The are not The Illicit Product of Thought in Bondage to Authority, But Serious Philosophical Arguments

The are not The Illicit Product of Thought in Bondage to Authority, But Serious Philosophical Arguments

But there is another charge often brought against these proofs, which relates less to their positive value than to the temper in which they are conceived.

It is supposed that they are the fruit not of free speculation but of an illicit union between dogmatism and philosophy, authority and criticism. They are believed to be typical of a benighted period when ecclesiastical tradition fixed not only the limits but the very conclusions of metaphysical thought; when reason was so debased as to submit to accepting its results blindly at the hands of an unquestioned dogmatism, and to demean itself to the task, apologetic in the worst sense, of bolstering up by sophistical ingenuity these uncriticised beliefs.

This view of the traditional proofs, though popular at the present time, is neither historical nor fully reasonable. The Middle Ages were undoubtedly a period when the authority of the Church counted for much; but these proofs are so far from being typically mediæval that they run, in one form or another, through the whole of philosophy.

If the history of speculation begins with Socrates, Socrates was the first person known to us who definitely formulated the Argument from Design; and Socrates was no blind supporter of dogma. The Ontological proof, first I believe clearly stated by the sceptical philosopher Sextus Empiricus in refutation of the reckless dogmatism of contemporary atheists, enters modern philosophy indeed with Anselm in the Middle Ages, but was not accepted by the orthodox scholastic tradition, and the recognition of its importance was left to Descartes in the full tide of the Renaissance.

Since then it has never lost its place as one of the central problems of the theory of knowledge.
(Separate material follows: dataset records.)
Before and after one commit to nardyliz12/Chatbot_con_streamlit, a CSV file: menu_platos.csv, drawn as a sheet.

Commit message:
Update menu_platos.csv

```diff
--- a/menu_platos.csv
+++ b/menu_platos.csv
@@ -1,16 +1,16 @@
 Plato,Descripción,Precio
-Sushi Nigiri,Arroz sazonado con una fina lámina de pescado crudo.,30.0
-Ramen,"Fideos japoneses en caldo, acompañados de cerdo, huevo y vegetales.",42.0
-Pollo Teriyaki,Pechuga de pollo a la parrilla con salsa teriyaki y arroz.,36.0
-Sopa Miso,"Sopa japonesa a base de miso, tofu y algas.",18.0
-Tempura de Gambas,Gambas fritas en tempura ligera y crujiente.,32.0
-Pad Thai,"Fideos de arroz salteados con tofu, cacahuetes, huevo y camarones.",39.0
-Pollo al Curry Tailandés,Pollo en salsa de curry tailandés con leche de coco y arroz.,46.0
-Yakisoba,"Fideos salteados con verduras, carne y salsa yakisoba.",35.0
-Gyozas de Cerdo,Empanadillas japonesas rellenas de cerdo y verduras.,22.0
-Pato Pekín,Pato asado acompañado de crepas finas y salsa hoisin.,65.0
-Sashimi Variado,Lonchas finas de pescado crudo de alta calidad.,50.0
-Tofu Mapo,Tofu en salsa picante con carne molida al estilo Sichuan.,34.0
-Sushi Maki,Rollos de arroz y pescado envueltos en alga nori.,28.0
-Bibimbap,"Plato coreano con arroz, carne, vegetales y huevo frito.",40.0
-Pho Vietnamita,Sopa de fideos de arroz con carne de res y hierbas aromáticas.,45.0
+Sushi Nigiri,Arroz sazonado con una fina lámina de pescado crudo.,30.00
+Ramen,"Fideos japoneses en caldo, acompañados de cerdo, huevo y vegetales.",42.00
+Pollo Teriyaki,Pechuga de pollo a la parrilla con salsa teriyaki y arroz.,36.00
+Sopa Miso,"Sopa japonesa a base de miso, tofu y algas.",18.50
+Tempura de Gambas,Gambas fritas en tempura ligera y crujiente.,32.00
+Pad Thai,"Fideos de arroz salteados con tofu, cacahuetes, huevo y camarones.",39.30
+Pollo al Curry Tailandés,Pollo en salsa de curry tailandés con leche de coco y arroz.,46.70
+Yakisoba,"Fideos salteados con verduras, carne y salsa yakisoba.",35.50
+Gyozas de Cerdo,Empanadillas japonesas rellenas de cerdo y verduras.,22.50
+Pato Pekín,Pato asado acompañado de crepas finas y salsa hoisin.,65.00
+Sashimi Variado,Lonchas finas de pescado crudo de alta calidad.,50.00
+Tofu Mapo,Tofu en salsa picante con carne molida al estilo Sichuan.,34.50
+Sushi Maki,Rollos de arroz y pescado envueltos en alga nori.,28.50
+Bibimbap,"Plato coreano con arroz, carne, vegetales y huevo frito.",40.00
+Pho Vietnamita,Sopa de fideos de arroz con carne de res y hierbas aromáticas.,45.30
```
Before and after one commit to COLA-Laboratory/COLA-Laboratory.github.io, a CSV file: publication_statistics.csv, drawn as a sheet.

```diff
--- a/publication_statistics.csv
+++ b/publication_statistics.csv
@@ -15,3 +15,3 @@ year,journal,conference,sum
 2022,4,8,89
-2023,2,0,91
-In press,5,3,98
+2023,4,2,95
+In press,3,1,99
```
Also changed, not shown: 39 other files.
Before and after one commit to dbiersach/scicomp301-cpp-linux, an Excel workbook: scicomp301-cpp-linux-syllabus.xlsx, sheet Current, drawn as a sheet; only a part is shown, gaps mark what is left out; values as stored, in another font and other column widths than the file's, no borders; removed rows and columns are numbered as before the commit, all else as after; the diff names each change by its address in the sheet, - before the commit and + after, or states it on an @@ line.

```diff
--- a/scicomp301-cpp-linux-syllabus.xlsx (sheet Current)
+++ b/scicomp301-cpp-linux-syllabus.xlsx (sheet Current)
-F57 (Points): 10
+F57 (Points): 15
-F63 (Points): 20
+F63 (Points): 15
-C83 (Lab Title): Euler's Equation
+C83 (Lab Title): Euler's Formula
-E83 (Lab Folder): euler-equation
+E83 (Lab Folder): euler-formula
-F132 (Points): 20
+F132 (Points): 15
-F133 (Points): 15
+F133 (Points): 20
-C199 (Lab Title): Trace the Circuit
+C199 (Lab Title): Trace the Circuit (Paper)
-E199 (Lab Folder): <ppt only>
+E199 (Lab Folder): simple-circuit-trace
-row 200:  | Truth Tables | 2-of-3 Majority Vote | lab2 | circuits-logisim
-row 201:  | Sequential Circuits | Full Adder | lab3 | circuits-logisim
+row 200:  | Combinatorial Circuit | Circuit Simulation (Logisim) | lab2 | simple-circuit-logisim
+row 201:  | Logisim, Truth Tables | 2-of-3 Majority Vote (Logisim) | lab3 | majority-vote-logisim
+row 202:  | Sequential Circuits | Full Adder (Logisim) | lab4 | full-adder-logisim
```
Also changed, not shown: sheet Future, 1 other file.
The third traditional proof, from the contingency or imperfection of the world to some cause outside the world, is mediæval only because it was already Aristotelian, and Aristotle, whatever his shortcomings, cannot any more than Socrates be represented as an example of the priest-ridden intellect.

The objection seems to consist in the notion that a proof of some belief which is itself held on other grounds is illegitimate and insincere. Let us—so the notion runs—employ our reason in the discovery of new truths, not in the invention of proofs for truths, if truths they be, which we learnt from another source and shall continue to believe even if the proof breaks down. By the latter course we learn nothing new, even if it is successful; we only delude ourselves into mistaking the source from which our beliefs are derived.

But this objection will not stand examination. In the first place, it would apply with equal force to the discovery of a proof in the case of, let us say, a mathematical theorem; where we often see the thing to be true but cannot offer any proof of it. Here the discovery of a proof is subsequent to the existence of the belief, and the belief does not disappear if we fail to discover any proof at all. Why then is it desirable to prove the theorem?

First, perhaps, in order to make sure that our original conviction was not a mere error. If we never tested our first impressions by such means, the mistakes of which we make quite enough already would be indefinitely multiplied. Secondly, in order that by means of the proof we may impart our conviction to persons less gifted than ourselves with the faculty of mathematical intuition. And thirdly, because in discovering the proof we really do attain new knowledge.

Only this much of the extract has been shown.